CONSTITUTION Commission chairman Professor Yash Ghai has highlighted the very delicate relationship that exists between culture and the State.
While hearing constitutional submissions particularly from people in villages, Professor Ghai said he noted that the common theme of conflict existed between the community and the individual.
Prof Ghai revealed this at the University of the South Pacific's Fiji Day celebrations last weekend.
"I noticed that children no longer obeyed their parents and how there was a lack of community amongst many of these people," he said.
"It surprised me that many people in these rural areas wished for the return of corporal punishment and I questioned these decisions and suggestions."
Prof Ghai said he noted that while speaking with urban communities, there was a greater acknowledgment of community in their approach to submissions.
"With the urban communities, we saw joint presentations by the youth, who looked at the future and wanted to work together with people. There is a need to strengthen these ethnic differences," he said.

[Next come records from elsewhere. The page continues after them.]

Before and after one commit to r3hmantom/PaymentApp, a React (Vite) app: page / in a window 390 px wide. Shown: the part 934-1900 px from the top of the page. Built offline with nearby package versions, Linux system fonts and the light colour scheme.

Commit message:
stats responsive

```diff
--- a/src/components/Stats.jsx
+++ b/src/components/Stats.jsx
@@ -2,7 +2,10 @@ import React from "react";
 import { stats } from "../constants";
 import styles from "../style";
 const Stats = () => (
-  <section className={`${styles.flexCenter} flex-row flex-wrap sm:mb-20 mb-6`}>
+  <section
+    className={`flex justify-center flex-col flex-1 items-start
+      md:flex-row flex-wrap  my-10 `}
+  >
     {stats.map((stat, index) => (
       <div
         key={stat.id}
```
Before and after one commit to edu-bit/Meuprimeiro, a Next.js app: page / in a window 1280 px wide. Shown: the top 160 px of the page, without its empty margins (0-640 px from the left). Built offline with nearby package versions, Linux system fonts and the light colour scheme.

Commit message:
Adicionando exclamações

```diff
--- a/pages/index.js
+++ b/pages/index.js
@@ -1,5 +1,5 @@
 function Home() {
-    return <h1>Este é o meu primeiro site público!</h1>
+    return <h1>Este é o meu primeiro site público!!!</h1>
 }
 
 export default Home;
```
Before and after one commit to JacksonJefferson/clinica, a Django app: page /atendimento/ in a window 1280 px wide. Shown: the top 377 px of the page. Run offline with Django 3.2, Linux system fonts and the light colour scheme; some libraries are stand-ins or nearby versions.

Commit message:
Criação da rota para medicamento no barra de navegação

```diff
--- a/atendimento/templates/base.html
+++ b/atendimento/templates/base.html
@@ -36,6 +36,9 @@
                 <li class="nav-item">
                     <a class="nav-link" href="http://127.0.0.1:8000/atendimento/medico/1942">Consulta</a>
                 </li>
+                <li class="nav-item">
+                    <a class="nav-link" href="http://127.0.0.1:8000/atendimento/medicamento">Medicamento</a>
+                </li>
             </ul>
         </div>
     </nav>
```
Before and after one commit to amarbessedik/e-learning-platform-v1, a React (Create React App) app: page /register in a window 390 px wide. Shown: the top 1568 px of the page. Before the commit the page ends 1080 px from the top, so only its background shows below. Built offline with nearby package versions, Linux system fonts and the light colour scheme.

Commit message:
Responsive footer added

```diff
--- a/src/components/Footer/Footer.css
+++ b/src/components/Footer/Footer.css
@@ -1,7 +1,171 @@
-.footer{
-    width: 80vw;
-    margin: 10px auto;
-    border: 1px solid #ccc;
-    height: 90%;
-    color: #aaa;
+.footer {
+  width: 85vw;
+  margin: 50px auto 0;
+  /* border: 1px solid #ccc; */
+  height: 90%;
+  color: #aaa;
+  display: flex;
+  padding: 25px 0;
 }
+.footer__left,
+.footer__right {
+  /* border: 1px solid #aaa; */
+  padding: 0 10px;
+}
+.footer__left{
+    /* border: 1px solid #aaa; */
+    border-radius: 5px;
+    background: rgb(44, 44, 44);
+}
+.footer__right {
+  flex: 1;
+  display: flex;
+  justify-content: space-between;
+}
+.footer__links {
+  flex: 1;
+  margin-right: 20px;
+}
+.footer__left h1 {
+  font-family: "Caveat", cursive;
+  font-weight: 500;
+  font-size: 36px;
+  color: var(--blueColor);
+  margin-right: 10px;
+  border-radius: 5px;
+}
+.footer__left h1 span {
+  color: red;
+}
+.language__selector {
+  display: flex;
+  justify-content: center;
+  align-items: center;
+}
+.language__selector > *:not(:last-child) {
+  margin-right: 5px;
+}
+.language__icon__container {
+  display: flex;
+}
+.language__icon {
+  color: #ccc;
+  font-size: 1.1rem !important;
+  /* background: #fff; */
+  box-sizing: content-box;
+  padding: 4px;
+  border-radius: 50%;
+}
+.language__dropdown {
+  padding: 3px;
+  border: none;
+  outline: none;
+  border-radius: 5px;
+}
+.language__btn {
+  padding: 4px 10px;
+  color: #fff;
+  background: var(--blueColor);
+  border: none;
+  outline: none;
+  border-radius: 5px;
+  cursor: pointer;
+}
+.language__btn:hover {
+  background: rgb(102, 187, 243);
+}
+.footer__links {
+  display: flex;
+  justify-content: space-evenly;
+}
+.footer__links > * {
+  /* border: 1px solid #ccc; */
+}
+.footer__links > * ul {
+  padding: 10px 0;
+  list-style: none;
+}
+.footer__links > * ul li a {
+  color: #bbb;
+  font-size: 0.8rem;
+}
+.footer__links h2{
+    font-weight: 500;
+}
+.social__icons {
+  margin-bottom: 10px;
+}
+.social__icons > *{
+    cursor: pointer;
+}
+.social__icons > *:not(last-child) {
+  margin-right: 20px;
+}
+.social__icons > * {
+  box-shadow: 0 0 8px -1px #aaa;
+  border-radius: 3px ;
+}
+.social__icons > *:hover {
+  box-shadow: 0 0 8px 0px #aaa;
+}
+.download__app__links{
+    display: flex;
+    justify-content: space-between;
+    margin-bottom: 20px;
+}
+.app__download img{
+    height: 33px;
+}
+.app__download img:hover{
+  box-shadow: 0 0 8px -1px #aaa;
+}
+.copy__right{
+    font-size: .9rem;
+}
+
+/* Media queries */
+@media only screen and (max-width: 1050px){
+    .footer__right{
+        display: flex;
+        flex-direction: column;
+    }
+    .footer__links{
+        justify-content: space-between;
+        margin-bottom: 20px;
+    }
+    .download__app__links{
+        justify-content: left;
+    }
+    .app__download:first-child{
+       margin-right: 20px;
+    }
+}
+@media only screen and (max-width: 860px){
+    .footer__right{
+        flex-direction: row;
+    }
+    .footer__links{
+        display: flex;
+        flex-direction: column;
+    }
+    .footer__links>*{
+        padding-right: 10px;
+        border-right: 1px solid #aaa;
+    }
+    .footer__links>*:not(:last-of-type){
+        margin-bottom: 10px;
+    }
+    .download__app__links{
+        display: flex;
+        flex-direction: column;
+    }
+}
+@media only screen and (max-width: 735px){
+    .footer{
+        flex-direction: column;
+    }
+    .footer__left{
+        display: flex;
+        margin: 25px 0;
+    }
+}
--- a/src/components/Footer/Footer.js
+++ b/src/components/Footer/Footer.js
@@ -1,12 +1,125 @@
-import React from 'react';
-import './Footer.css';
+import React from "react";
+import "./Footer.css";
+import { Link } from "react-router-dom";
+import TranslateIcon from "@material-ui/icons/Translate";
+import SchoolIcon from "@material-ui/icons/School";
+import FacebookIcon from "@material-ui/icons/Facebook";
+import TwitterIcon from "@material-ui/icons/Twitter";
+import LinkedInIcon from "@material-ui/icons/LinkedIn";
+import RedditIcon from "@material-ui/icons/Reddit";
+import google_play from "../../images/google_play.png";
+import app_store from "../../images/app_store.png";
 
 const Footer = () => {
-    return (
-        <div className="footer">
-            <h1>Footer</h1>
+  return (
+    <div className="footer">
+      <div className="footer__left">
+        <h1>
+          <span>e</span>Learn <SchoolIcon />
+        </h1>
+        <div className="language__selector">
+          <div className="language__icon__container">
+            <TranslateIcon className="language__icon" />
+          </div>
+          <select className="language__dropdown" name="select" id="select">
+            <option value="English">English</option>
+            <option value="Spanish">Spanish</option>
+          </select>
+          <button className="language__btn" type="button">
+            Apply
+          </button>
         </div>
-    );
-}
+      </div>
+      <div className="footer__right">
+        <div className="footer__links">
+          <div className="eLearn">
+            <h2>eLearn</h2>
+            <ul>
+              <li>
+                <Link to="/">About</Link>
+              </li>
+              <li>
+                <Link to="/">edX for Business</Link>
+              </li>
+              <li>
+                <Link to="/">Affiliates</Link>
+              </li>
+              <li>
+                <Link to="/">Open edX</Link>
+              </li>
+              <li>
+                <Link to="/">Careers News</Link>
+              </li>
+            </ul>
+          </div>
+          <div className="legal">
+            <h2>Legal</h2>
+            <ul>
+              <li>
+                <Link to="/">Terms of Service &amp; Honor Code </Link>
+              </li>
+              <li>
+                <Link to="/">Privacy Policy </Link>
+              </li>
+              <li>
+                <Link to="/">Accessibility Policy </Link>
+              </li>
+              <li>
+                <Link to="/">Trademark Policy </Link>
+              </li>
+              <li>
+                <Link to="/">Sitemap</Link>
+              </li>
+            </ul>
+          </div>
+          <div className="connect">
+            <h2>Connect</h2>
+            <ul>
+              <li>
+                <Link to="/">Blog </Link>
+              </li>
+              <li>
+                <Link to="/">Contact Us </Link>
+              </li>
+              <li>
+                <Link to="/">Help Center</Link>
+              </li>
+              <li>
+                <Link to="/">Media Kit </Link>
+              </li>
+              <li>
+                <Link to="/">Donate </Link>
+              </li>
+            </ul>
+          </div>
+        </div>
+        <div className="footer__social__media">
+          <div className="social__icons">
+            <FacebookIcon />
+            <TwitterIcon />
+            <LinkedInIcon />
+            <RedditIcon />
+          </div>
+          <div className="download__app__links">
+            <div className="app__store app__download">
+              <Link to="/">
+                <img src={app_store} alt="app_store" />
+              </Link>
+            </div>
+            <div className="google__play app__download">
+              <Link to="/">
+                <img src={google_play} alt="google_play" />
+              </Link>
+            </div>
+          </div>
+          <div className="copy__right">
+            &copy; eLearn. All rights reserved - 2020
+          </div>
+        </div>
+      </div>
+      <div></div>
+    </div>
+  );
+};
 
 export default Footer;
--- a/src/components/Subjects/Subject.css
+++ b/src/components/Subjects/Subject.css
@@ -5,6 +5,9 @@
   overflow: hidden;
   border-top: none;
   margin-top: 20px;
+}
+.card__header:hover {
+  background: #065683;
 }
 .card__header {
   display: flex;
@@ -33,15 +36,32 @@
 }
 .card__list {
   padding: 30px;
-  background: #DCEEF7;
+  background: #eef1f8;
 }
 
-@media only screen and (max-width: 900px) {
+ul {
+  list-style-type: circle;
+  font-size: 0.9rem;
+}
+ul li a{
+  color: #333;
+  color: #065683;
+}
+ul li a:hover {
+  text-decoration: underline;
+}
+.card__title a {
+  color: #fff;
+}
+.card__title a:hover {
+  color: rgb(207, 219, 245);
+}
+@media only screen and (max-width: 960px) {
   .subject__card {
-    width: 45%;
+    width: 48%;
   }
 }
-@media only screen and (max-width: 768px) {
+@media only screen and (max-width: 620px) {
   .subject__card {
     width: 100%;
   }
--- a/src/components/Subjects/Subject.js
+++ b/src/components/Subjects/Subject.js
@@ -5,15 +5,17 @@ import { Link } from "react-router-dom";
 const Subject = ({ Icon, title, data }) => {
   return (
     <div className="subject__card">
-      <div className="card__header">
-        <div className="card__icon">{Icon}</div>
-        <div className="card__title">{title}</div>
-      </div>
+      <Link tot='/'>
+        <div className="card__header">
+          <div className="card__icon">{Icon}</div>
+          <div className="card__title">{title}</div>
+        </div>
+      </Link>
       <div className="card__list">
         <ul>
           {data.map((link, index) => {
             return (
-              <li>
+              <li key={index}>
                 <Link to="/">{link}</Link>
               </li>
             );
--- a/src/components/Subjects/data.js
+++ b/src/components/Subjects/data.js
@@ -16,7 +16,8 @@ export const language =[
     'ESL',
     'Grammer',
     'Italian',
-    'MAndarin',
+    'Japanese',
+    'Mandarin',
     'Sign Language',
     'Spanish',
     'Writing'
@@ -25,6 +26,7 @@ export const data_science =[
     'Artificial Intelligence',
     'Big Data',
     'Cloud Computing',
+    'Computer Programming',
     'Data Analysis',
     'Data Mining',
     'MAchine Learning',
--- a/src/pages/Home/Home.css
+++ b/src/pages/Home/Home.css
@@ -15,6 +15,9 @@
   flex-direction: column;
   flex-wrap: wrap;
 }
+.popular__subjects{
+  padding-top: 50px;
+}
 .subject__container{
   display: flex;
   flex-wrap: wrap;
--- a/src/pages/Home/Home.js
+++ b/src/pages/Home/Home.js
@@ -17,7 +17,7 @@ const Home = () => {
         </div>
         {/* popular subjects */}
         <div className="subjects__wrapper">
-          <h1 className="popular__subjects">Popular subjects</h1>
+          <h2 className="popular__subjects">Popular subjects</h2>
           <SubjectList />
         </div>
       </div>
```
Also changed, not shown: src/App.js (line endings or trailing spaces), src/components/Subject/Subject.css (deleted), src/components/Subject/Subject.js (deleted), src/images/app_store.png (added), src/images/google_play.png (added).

Prof Ghai then posed an interesting question - "how do we manage these political, economic and social differences but also engage in new ideas and ways of living without creating too much anxiety?"
He said there was indeed a need to strike a balance between culture, development and human rights.
"We must find ways to acknowledge culture and encourage development. In the past, the focus was very much on the State which tried to keep a distance from culture.
"Ethnic differences were ignored and now, the more I listen to villagers wanting village by-laws again, the more I realise the potential harm that does to Fijians wanting to leave their villages," Prof Ghai said.